Almost three-quarters of Australians are aware of the term ‘antibiotic resistance’ and one quarter believe that it is affecting us, an NPS MedicineWise survey has found.
But NPS MedicineWise CEO Steve Morris says many Australians still lack awareness of the potential consequences of antibiotic resistance.
‘Most people still don’t think it will affect them personally. There’s more work needed to educate individuals, families and communities about this problem – it really is time to take antibiotic resistance seriously,’ he said.
‘Although we’ve made some strides in Australia, we’re still in the top eight of developed countries in terms of our antibiotic utilisation. So we’re still on the high end, even amongst those developed countries. Even though things have improved there are lots of steps that can be taken.’
Clinical Director of the Antimicrobial Use and Resistance in Australia (AURA) Program, Dr Kathryn Daveson, echoed this sentiment.
‘What we’re dealing with at the moment in terms of antimicrobial resistance is a number of infections that are becoming essentially untreatable and a lack of antibiotics being developed by pharmaceutical companies coming down what we call the antibiotic pipeline,’ she told Australian Pharmacist. ‘There’s not a lot of antibiotics being developed, so what we’re talking about is the last line of antibiotics that we have to treat infections at the moment. And we call them last line because there aren’t many antibiotics as the next future option for treatment.’
Released to coincide with World Antibiotic Awareness Week, the findings from the NPS MedicineWise National Consumer Survey 2017 show that 74% of respondents are aware of the term ‘antibiotic resistance’, compared to 70% in 2014.
Meanwhile, the number of respondents who believe that antibiotic resistance is affecting us has more than doubled – from 11% in 2015 to 25% in 2017– suggesting that education to raise awareness is having an impact.
Pharmacists have an important role to play in continuing to improve awareness, Mr Morris, previously the Chief Pharmacist for South Australia, told Australian Pharmacist.
‘Pharmacists are critical because they probably come into contact with patients more than any other group of health professionals,’ he said. ‘So that ability to promote a broader public health message, including the appropriate use of antibiotics, is pivotal.’
Associate Professor Louis Roller, Faculty of Pharmacy and Pharmaceutical Sciences, Monash University, agreed.
‘Counsel patients to take the prescribed antibiotic at the appropriate intervals and for the right duration, avoiding “to be taken until finished” if appropriate. The advice should be: ‘taking antibiotics for as long as the prescriber says’ and to ‘complete the course as specified.’ This is most important,’ he said.
‘And encourage patients not to keep a repeat prescription for an antibiotic dispense sometime in the future as it may be inappropriate. After the appropriate course is finished they should return any remaining tablets, capsules or liquids to the pharmacy for destruction.’

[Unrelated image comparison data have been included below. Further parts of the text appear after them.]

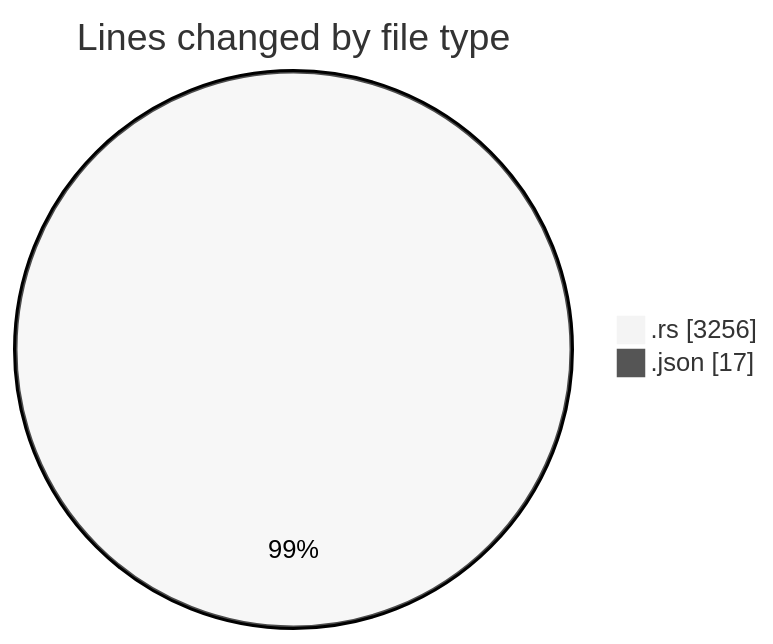
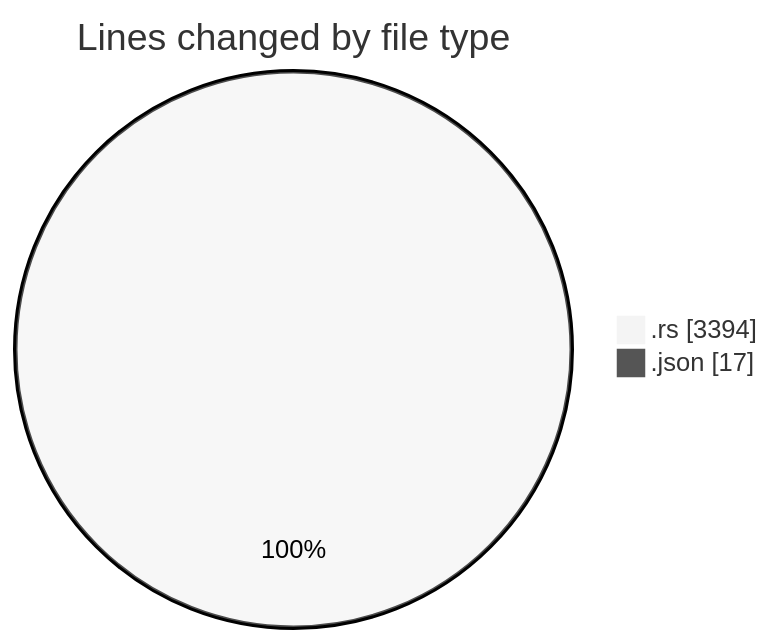
The first of 2 diagrams in 2025-12-28/rust/README.md (Ritupan-Deka/code-tracking), drawn with Mermaid (neutral theme) before and after one commit. The commit also changed other lines of this file and 1 other file, not shown here.

````diff
--- a/2025-12-28/rust/README.md
+++ b/2025-12-28/rust/README.md
@@ -22,6 +22,6 @@
 ```mermaid
 pie showData
 title Lines changed by file type
-".rs" : 3256
+".rs" : 3394
 ".json" : 17
 ```
````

One of the most important things a pharmacist can suggest is that people are fully immunised, says Dr Roller.
And he encourages pharmacists to help educate the public about limitations of antibiotics.

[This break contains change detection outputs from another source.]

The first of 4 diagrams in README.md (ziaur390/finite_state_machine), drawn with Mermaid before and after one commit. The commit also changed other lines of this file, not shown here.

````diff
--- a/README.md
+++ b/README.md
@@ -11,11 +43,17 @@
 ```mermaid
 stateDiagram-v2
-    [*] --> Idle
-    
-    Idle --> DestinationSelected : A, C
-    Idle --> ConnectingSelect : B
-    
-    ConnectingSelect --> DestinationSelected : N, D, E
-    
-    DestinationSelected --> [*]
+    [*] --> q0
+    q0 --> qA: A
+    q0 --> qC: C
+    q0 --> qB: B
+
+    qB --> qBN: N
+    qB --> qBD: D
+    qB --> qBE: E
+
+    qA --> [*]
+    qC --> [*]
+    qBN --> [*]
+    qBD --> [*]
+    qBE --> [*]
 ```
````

‘Counsel patients that it is inappropriate to take antibiotics for cold and flu – so they should ask for an antibiotic only when it is necessary,’ he suggests.

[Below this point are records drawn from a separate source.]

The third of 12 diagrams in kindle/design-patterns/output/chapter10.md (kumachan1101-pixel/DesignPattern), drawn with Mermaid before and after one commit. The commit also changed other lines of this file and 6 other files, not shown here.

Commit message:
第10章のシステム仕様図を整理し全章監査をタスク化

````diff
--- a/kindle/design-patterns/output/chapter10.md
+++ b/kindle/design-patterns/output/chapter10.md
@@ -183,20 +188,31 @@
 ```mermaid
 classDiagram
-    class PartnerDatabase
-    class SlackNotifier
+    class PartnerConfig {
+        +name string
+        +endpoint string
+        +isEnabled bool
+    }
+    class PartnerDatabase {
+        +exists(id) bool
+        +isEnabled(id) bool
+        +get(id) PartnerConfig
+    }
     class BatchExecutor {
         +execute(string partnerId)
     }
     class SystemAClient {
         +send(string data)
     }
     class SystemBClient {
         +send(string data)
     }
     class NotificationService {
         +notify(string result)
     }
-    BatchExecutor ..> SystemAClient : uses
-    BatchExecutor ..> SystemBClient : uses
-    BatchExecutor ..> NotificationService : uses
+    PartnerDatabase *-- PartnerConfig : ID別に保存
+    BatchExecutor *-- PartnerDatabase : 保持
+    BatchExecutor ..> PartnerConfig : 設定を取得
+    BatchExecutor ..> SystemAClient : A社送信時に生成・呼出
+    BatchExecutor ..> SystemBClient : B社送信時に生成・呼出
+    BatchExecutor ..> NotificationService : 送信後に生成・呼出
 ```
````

‘Remind patients that many infections are self-limiting and may not require an antibiotic. And that they should not share their antibiotics (or any other prescribed medicine) with other people.’
According to NPS MedicineWise, ‘most colds resolve naturally within 7-10 days.’ With influenza, symptoms ‘will generally last 5-8 days. However, some of the symptoms of flu (e.g. cough and tiredness) can last for as long as 2-3 weeks.’ Pharmacists need to emphasise that there is no indication for antibiotics in colds and flus.
He says pharmacists can also help curb rising antibiotic resistance by influencing others within the industry.
‘We can do a lot – pressure doctors not to use repeat option unless they want to extend that course of antibiotics,’ he says.
‘We can pressure companies to have appropriate packaging. For example, trimethoprim 7 tablets (for UTIs in men) and trimethoprim 3 tablets (for UTIs in women).’
Dr Daveson also stressed the importance of an industry-wide push towards curbing antimicrobial resistance.
‘It needs to be framed as a whole of society issue. We all have a part to play,’ she said. ‘And of course, pharmacists play a core role, but [sic] actually enabling consumers that you see every day to care for antibiotics just as pharmacists do, is a really important part of this.’